Research over the past decade has shown that mitochondria move to the edges of cancer cells to migrate to other parts of the body. Lefebvre began investigating mitochondrial motility in the Laboratory for Fluorescence Dynamics under Michelle Digman, co-principal investigator and associate professor of biomedical engineering. What he thought would be a simple task – create an algorithm to study the mitochondria’s movement to the edges of breast cancer cells during migration – ended up taking more than a year and a half of iterative work. 

“Professor Digman has been super supportive of my ideas,” said Lefebvre. “She’s been encouraging and helping me with any experiments or collaborations that were involved with the project.” 

Digman said, “Austin wanted to create our own automated program for mitochondria dynamics that was capable of tracking mitochondria and isolating information in an unbiased way; all the available programs out there didn't have these capabilities. Austin initiated this work and called it ‘Mitometer.’ He worked tirelessly on this project and was able to track mitochondria in organoid tumors that he was imaging with our collaborators.”

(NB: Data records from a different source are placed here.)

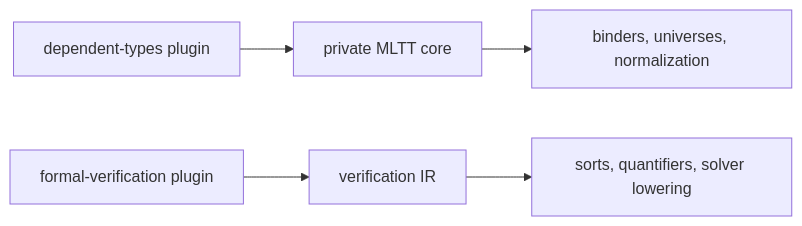
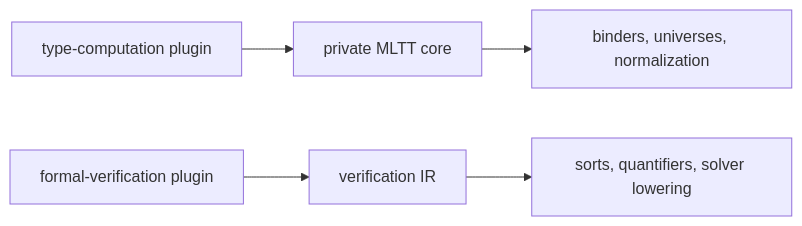
Before and after one commit to tspp-lang/tspp: the third of 3 diagrams in docs/plugin-framework.md, drawn with Mermaid. The commit also changed other lines of this file and 60 other files, not shown here.

First line of the commit message:
refactor(type-computation)!: absorb dependent types into one type-level language

````diff
--- a/docs/plugin-framework.md
+++ b/docs/plugin-framework.md
@@ -213,7 +213,7 @@
 ```mermaid
 flowchart LR
-    Dependent[dependent-types plugin] --> MLTT[private MLTT core]
+    Dependent[type-computation plugin] --> MLTT[private MLTT core]
     Verification[formal-verification plugin] --> SMT[verification IR]
     MLTT --> Terms[binders, universes, normalization]
     SMT --> Formulas[sorts, quantifiers, solver lowering]
 ```
````
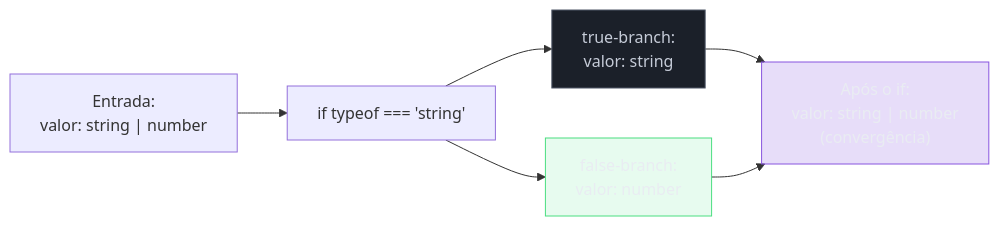
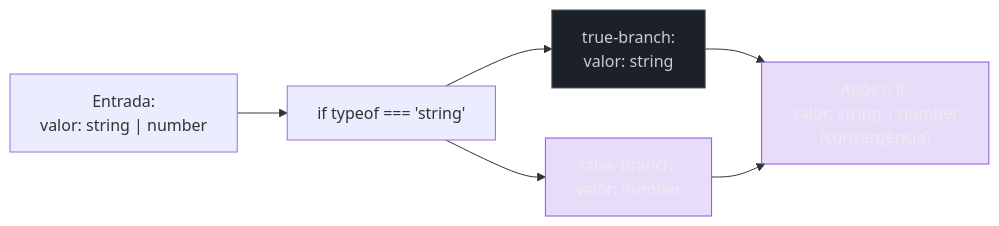
One commit to josenaldo/codex-technomanticus changed the second of 5 diagrams in 03-Dominios/Tecnologia/TypeScript/09 - Type narrowing e type guards.md. Above: the diagram before and after it, drawn with Mermaid. The commit also changed other lines of this file and 601 other files, not shown here.

````diff
--- a/03-Dominios/Tecnologia/TypeScript/09 - Type narrowing e type guards.md
+++ b/03-Dominios/Tecnologia/TypeScript/09 - Type narrowing e type guards.md
@@ -74,21 +74,20 @@
 ```mermaid
 flowchart LR
     classDef neutro fill:#1B2029,stroke:#4E5666,color:#C6CCD8
-    classDef ok fill:#4ADE8021,stroke:#4ADE80,color:#E9ECF2
     classDef marca fill:#8855DF33,stroke:#8855DF,color:#E9ECF2
     A["Entrada:\nvalor: string | number"]
     B["if typeof === 'string'"]
     C["true-branch:\nvalor: string"]
     D["false-branch:\nvalor: number"]
     E["Após o if:\nvalor: string | number\n(convergência)"]
 
     A --> B
     B --> C
     B --> D
     C --> E
     D --> E
 
     class C neutro
-    class D ok
+    class D marca
     class E marca
 ```
````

Along with Lefebvre and Digman, Dennis Ma and Kai Kessenbrock, department of biological chemistry, and Devon Lawson, physiology and biophysics, also contributed to the research. 

Mitochondria are very complex in shape and size, and they vary between cell types and cancers. So making an algorithm to analyze shape, track movement, and work in the general cell biology field proved challenging.

“A lot of people have made algorithms before that are very specific for their microscope or cell type, and mitochondria that are specific sizes, specific shapes,” explained Lefebvre. “But none of them are shape or size independent. That was messing up my progress, so I wanted to make it easier for myself and share it with everyone to let them use it too.”

In one application using Mitometer, Lefebvre showed that mitochondria of triple-negative breast cancer cells are faster, more directional and more elongated than those in their receptor-positive counterparts.

What differentiates Mitometer from other programs is its speed, automation and lack of bias. Mitometer only requires the pixel size and time between frames in the time-lapse images to identify mitochondrial motility and morphology. The segmentation algorithm isolates individual mitochondria by removing the background but preserving the shape and size. The tracking algorithm links mitochondria via differences in morphological features and displacement. 

Generally, previous types of tracking and segmenting algorithms are often mostly manual, requiring tracing the shape of the object or clicking individual mitochondria.

“Let’s say you have a video of an object and you have 10 frames,” explained Lefebvre. “You’d be clicking on the same mitochondria for 10 frames that follow it. But naturally, your eye is going to go to those that are maybe clearer or moving quicker or are bigger than the rest. So in that sense, you might be more biased toward whatever you can see, whatever you can recognize.”

Lefebvre’s algorithm doesn’t use any of those factors. It only requires objective features like pixel size, time between each frame and video length. “That removes the bias essentially,” said Lefebvre.

He created a software package of multiple algorithms to make it easier for people to use. Even though the shape of mitochondria differ, the algorithm adapts based on the cell type and other factors. Basically, it’s a self-iterating, self-adapting algorithm that will allow it to work with any time-lapse image, no matter what it looks like.

“The algorithms are completely automated and bias-free to allow people to just put in a time-lapse image of mitochondria in the cell and be able to get back out all of the morphological and motility parameters and see how these mitochondria are splitting apart or coming back together,” said Lefebvre. 

In one application using Mitometer, Lefebvre showed that mitochondria of triple-negative breast cancer cells are faster, more directional and more elongated than those in their receptor-positive counterparts. He also found that mitochondrial motility and morphology in breast cancer correlate with metabolic activity, adding key information for developing better targeted treatments.

“The algorithm and software will make studying these mitochondria a lot easier for researchers,” said Lefebvre. “By using the software, it can help identify the mitochondrial differences, so that down the line, we can have better ideas about how to target the more aggressive types of cancer and other diseases like diabetes, Alzheimer’s, Huntington’s and Parkinson’s.” 

“Austin is amazingly resourceful, bright and talented,” said Digman. “I put my complete faith in him to be able to lead the project with some guidance. I’m really proud of what he has accomplished!”

– Tonya Becerra